After the introductions, Rees asked Boon, Ms. Singer, McCurrie and Nawaz to talk about their experience of working with schools. They all agreed that one of the best way to counter extremist views in children is through engagement to empower young people with knowledge and encourage communications between children and parents from an early age as well as critical thinking skills. Young children are inquisitive and curious, as evidenced by their engagement in the discussions during the program, so answering their questions and giving them an idea of what extremism really is could prevent them from joining.

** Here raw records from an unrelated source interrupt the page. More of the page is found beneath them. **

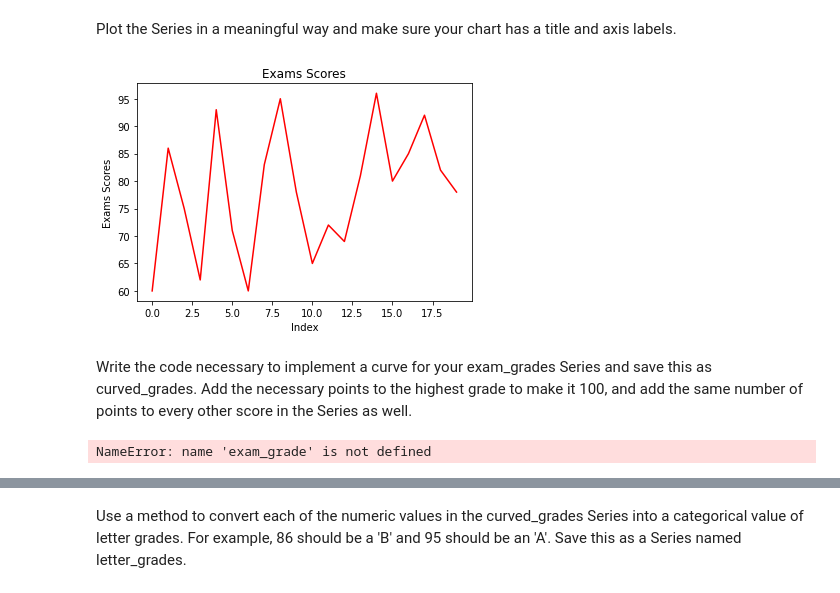
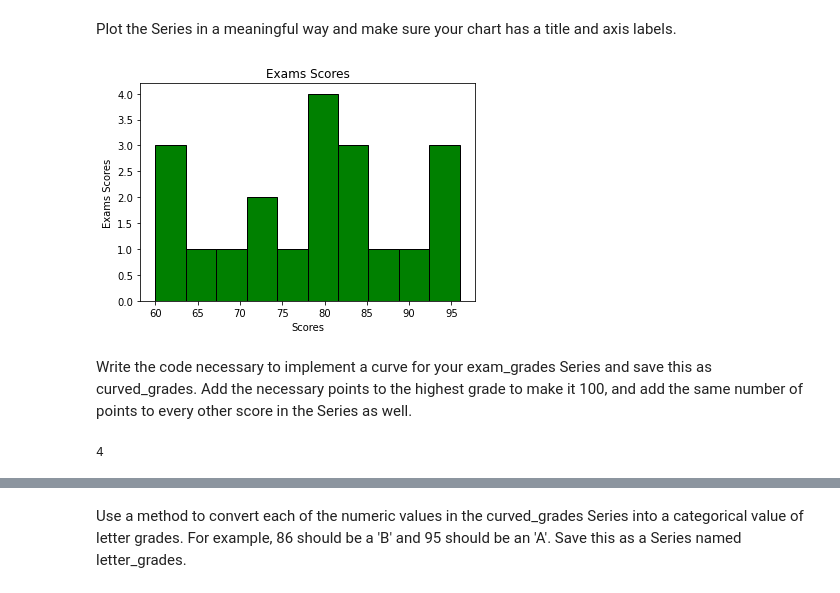
Before and after one commit to stephenkipkurui/numpy-pandas-visualization-exercises, a Jupyter notebook: pandas_series.ipynb, the cells around one changed output, grey strips where cells are left out. Saved outputs shown, nothing was run; the diff lists cells and outputs as text; code cells hidden in the pictures.

```diff
--- a/pandas_series.ipynb
+++ b/pandas_series.ipynb
@@ -635,11 +708,11 @@ Median Score:  79.0
 # %% [markdown]
 Plot the Series in a meaningful way and make sure your chart has a title and axis labels.
 # %%
-exam_scores.plot(title='Exams Scores', c='red').set(xlabel = 'Index', ylabel='Exams Scores')
+exam_scores.plot(kind='hist', title='Exams Scores', ec='black', color='g' ).set(xlabel = 'Scores', ylabel='Exams Scores')
 
 plt.show()
 # %% [output]
-[figure, old version]
+[figure, new version]
 # %% [markdown]
 Write the code necessary to implement a curve for your exam_grades Series and save this as
 curved_grades. Add the necessary points to the highest grade to make it 100, and add the same
@@ -647,6 +720,8 @@ number of points to every other score in the Series as well.
 # %%
 exam_grades = pd.Series([60, 86, 75, 62, 93, 71, 60, 83, 95, 78, 65, 72, 69, 81, 96, 80, 85, 92, 82, 78])
 
-curved_grades = [exam_grade]
+curve = 100 - exam_grades.max()
+
+curve
 # %% [output]
-NameError: name 'exam_grade' is not defined
+4
```
Also changed, not shown: parts of 15 cells of this notebook.
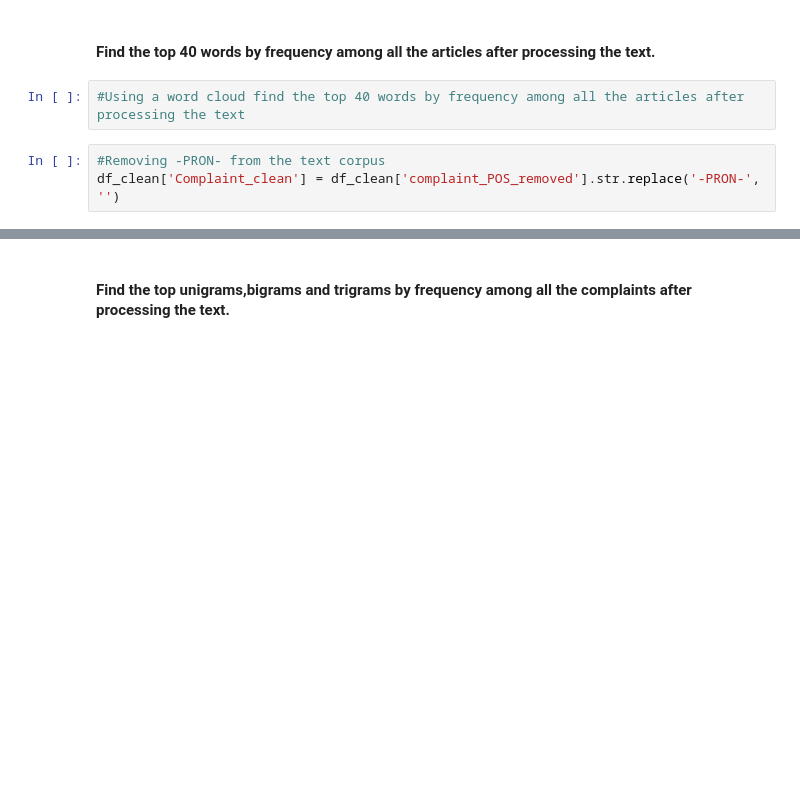
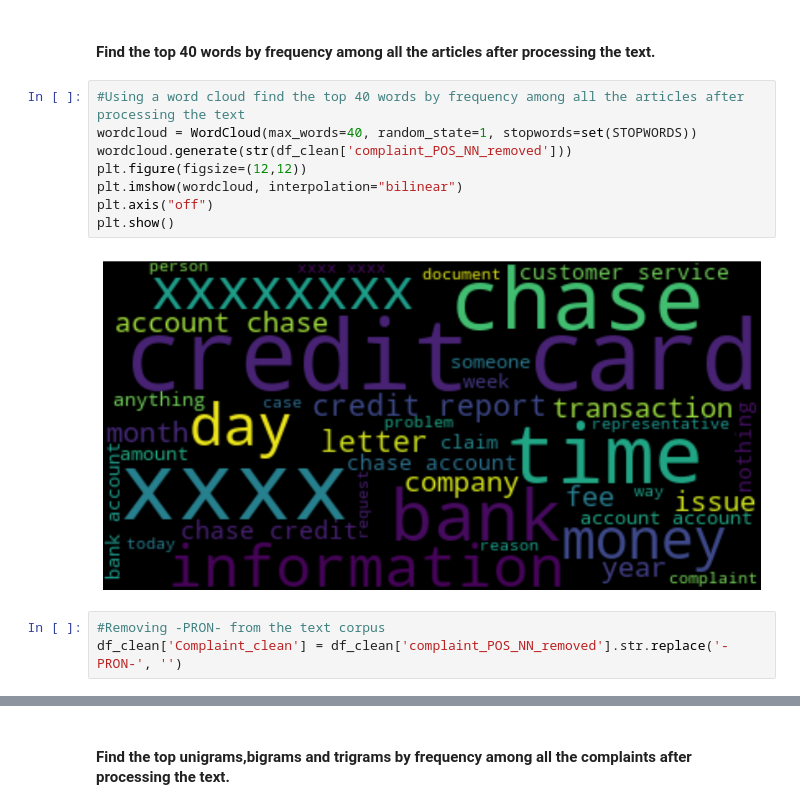
Before and after one commit to Naveenkv93/NLP-Case-Study---Automatic-Ticket-Classification, a Jupyter notebook: Automatic_Ticket_Classification_Assignment.ipynb, the cells around one changed output, grey strips where cells are left out. Cells and saved outputs as stored; diff of their text form; blank space fills up the shorter version.

```diff
--- a/Automatic_Ticket_Classification_Assignment.ipynb
+++ b/Automatic_Ticket_Classification_Assignment.ipynb
@@ -272,6 +287,14 @@ Write the code in this task to perform the following:
 #### Find the top 40 words by frequency among all the articles after processing the text.
 # %%
 #Using a word cloud find the top 40 words by frequency among all the articles after processing the text
+wordcloud = WordCloud(max_words=40, random_state=1, stopwords=set(STOPWORDS))
+wordcloud.generate(str(df_clean['complaint_POS_NN_removed']))
+plt.figure(figsize=(12,12))
+plt.imshow(wordcloud, interpolation="bilinear")
+plt.axis("off")
+plt.show()
+# %% [output]
+[figure, added]
 # %%
 #Removing -PRON- from the text corpus
-df_clean['Complaint_clean'] = df_clean['complaint_POS_removed'].str.replace('-PRON-', '')
+df_clean['Complaint_clean'] = df_clean['complaint_POS_NN_removed'].str.replace('-PRON-', '')
```
Also changed, not shown: parts of 30 cells of this notebook.
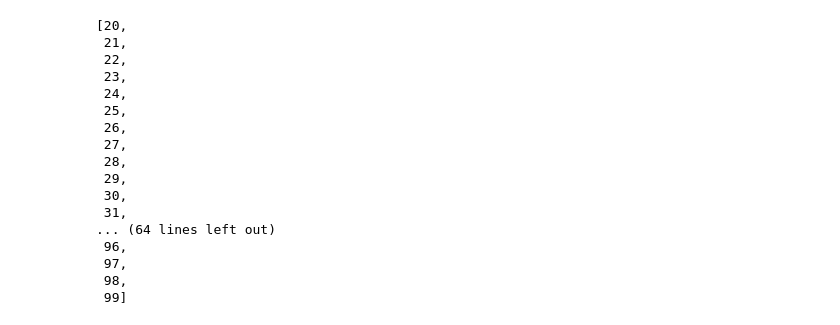
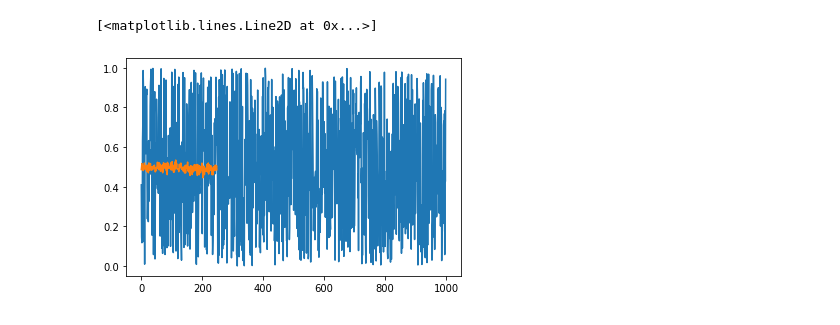
Before and after one commit to nnao45/jaist-my-jupyter, a Jupyter notebook: notebook/core/core.ipynb, the cells around one changed output. Saved outputs shown, nothing was run; the diff lists cells and outputs as text; code cells hidden in the pictures.

```diff
--- a/notebook/core/core.ipynb
+++ b/notebook/core/core.ipynb
@@ -78,0 +97,37 @@ def disten(ser: List[float], m: int = 2, tau: int = 8 , B: int = 512) -> float:
+# %%
+from tqdm import tqdm
+def no_stripe_entropy(trajectory):
+    """
+    Calculates the Shannon Entropy of the diffusion trajectory.
+    Generates a range of window lengths L. Steps each one along
+    `trajectory` and computes the displacement of `trajectory`
+    over each window position. Bins these displacements, and divides
+    by the sum of all bins to make the probability distribution `p`.
+    Puts `p` into the equation for Shannon Entropy to get s(L).
+    Repeats for all L in range `WindowLengths`.
+    Parameters
+    ----------
+    trajectory : array_like
+        Diffusion trajectory. FOR NO STRIPES JUST PASS THE DATA SERIES.
+    Returns
+    ----------
+    S : ndarray
+        Shannon Entropy values, S(L).
+    window_lengths : ndarray
+        Window lengths, L.
+    Notes
+    ----------
+    `tqdm()` makes the progress bar appear.
+    """
+    window_lengths = np.arange(1, int(0.25*len(trajectory)), 1)
+    S = []
+    for L in tqdm(window_lengths):
+        window_starts = np.arange(0, len(trajectory)-L, 1)
+        window_ends = np.arange(L, len(trajectory), 1)
+        displacements = trajectory[window_starts] - trajectory[window_ends]
+        counts, bin_edge = np.histogram(displacements, bins='doane')
+        counts = np.array(counts[counts != 0])
+        binsize = bin_edge[1] - bin_edge[0]
+        P = counts / sum(counts)
+        S.append(-sum(P*np.log(P)) + np.log(binsize))
+    return S, window_lengths
@@ -79,3 +201,11 @@ def disten(ser: List[float], m: int = 2, tau: int = 8 , B: int = 512) -> float:
+# %%
+data = np.random.rand(1000)
+result, length = no_stripe_entropy(data)
+plt.plot(data)
+plt.plot(result)
+# %% [output]
+[<matplotlib.lines.Line2D at 0x...>]
+[figure, added]
 # %%
 def disten_loop(ser: List[float], batch_size = 300) -> List[float]:
     return [disten(ser[index:index+batch_size]) for index in range(len(ser[batch_size:]))]
@@ -98,23 +231,3 @@ def sampen_loop(ser: List[float], batch_size = 300) -> List[float]:
 # %%
 def df_to_list(df: pd.DataFrame)-> np.ndarray:
     return np.array(list(itertools.chain.from_iterable(df.to_numpy())))
-# %%
-list(range(100)[20:])
-# %% [output]
-[20,
- 21,
- 22,
- 23,
- 24,
- 25,
- 26,
- 27,
- 28,
- 29,
- 30,
- 31,
-... (64 lines left out)
- 96,
- 97,
- 98,
- 99]
```
Also changed, not shown: parts of 7 cells of this notebook, 6 other files.
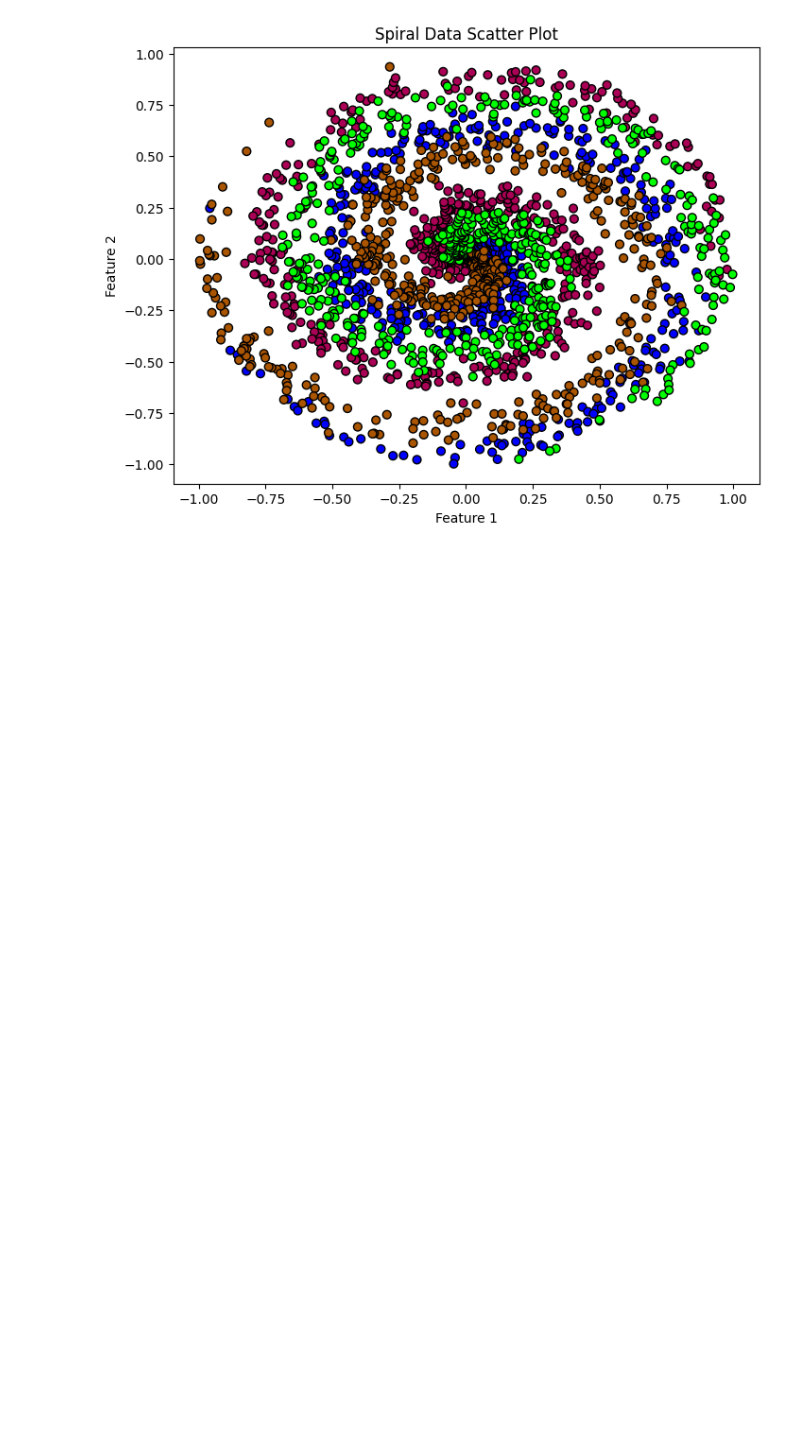
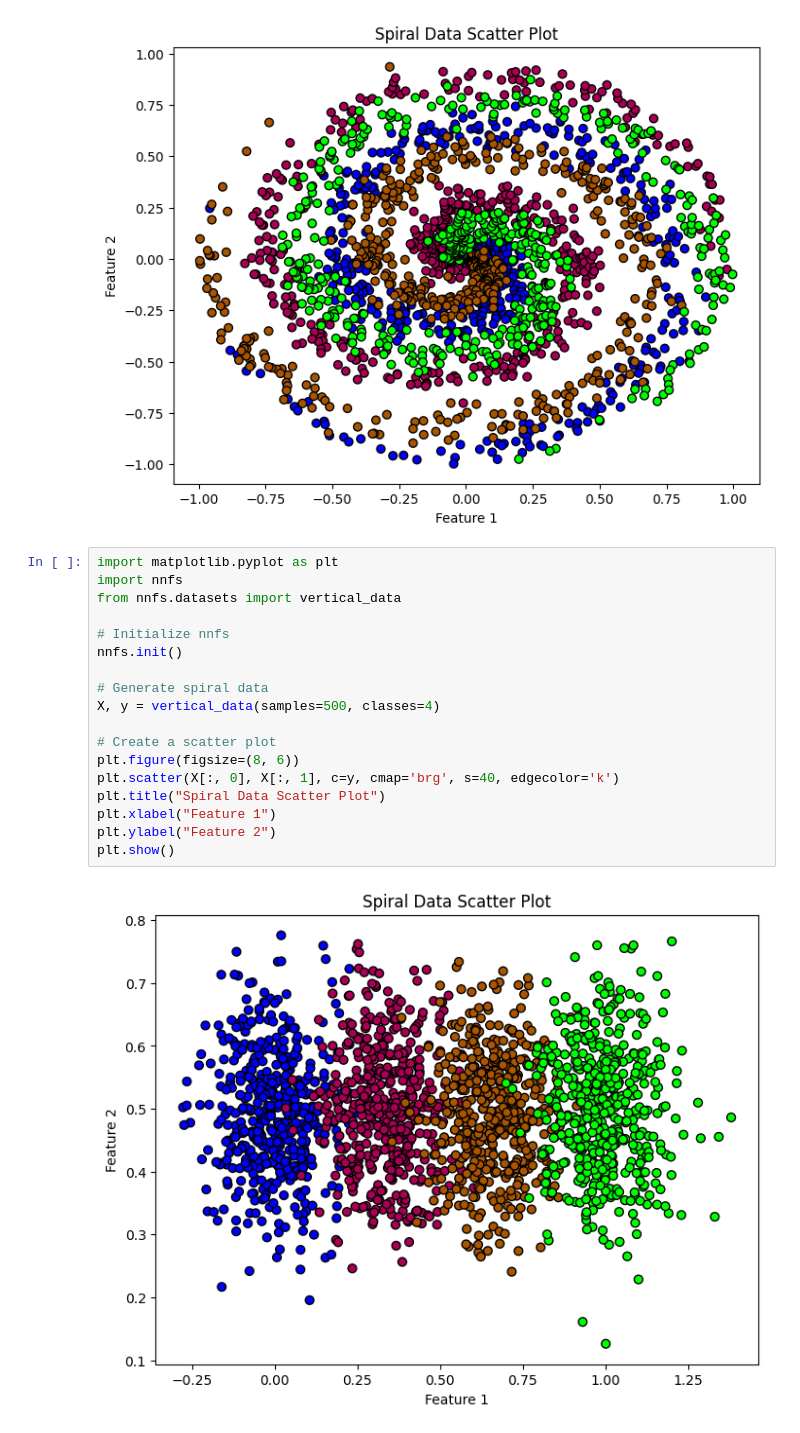
Before and after one commit to shreyshah173/NeuralNetworkFromScratch, a Jupyter notebook: nnfsspiraldata.ipynb, the cells around one changed output. Drawn from its saved outputs; the diff is of its cells as text; blank space fills up the shorter version.

```diff
--- a/nnfsspiraldata.ipynb
+++ b/nnfsspiraldata.ipynb
@@ -18,3 +18,23 @@ plt.ylabel("Feature 2")
 plt.show()
 # %% [output]
 [figure]
+# %%
+import matplotlib.pyplot as plt
+import nnfs
+from nnfs.datasets import vertical_data
+
+# Initialize nnfs
+nnfs.init()
+
+# Generate spiral data
+X, y = vertical_data(samples=500, classes=4)
+
+# Create a scatter plot
+plt.figure(figsize=(8, 6))
+plt.scatter(X[:, 0], X[:, 1], c=y, cmap='brg', s=40, edgecolor='k')
+plt.title("Spiral Data Scatter Plot")
+plt.xlabel("Feature 1")
+plt.ylabel("Feature 2")
+plt.show()
+# %% [output]
+[figure, added]
```
Also changed, not shown: 1 other file.
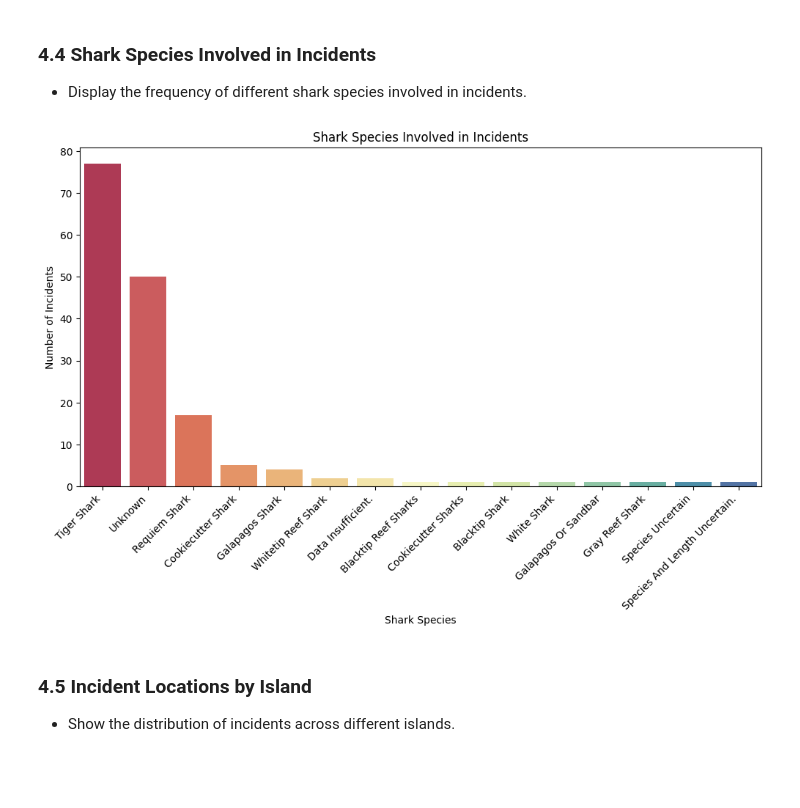
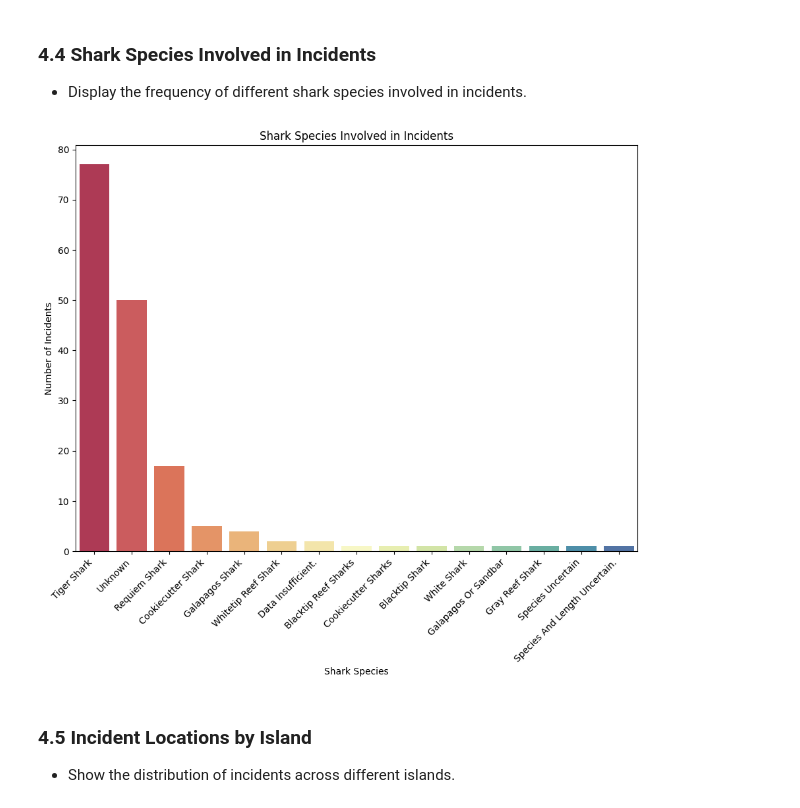
Before and after one commit to mohan-y/hawaii-shark-incident-data-analysis, a Jupyter notebook: hawaii_shark_incident_data_analysis.ipynb, the cells around one changed output. Saved outputs shown, nothing was run; the diff lists cells and outputs as text; code cells hidden in the pictures; blank space fills up the shorter version.

```diff
--- a/hawaii_shark_incident_data_analysis.ipynb
+++ b/hawaii_shark_incident_data_analysis.ipynb
@@ -272,19 +272,19 @@ plt.show()
 # %%
 # Count incidents by shark species
 species_counts = data['Shark_Species'].value_counts().reset_index()
 species_counts.columns = ['Shark_Species', 'Count']
 
-plt.figure(figsize=(12, 6))
+plt.figure(figsize=(11, 8))
 sns.barplot(x='Shark_Species', y='Count', hue='Shark_Species', data=species_counts, palette='Spectral', dodge=False)
 plt.title('Shark Species Involved in Incidents')
 plt.xlabel('Shark Species')
 plt.ylabel('Number of Incidents')
 plt.xticks(rotation=45, ha='right')
 plt.legend([], [], frameon=False)
 plt.savefig(os.path.join(image_dir, 'shark_species.png'))
 plt.show()
 # %% [output]
-[figure, old version]
+[figure, new version]
 # %% [markdown]
 ### 4.5 Incident Locations by Island
 - Show the distribution of incidents across different islands.
```
Also changed, not shown: parts of 3 cells of this notebook, 4 other files.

Ms. Singer also pointed out that the trend of radicalization on college campuses and among older students is also worrying and there is an urgent need to bring this discussion out into the open in educational institutions too. Rees then asked what formers can do to prevent violent extremism. Nawaz, Ms. Singer and Hjornholm all agreed that one way is to make the individual feel comfortable, able to doubt his assertions, and make them feel part of the solution. Alternatives must be presented. Nawaz also pointed out that on a macro level, there is a need to be forceful in the dismissal of certain values, as opposes to the micro level, where empathy and understanding must be presented. He also talked about the roles each person holds in the process – a prime minister, for example, cannot be empathetic towards the guy in prison who is pro-terrorism. The intervention provider’s role is not to go into a prison to condemn an attack, but to humanize the ‘other’, clarifying that terrorism is not the only way to address perceived injustices.
Rees asked Ms. Singer to talk about it from the perspective of her work with victims of violence and people who volunteered. Ms. Singer said that credibility is central to her work and she tries to keep politics out of it and focuses more on the human side of terrorism. Otherwise, not all victims are going to be open to this kind of discussion.
Following the panel, Professor Alex Schmid, Dutch scholar in Terrorism Studies and former Officer-in-Charge of the Terrorism Prevention Branch of the United Nations, discussed ‘State of the art evidence on radicalisation and de-radicalisation’ followed by a discussion on 'The way forward' led by Jonathan Russell, Political Liaison Officer Quillliam Foundation.
Finally, six working groups consisting of the over 100 participants of the conference were set up to determine needs assessment for European government policy. The working groups were chaired by the partners of TERRA II, with minutes taken by students of Roosevelt Academy who also interview the representatives of the European Member States.To view the TerRa film please click here https://vimeo.com/120414089 or visit the TerRa website at http://www.terra-net.eu/index.php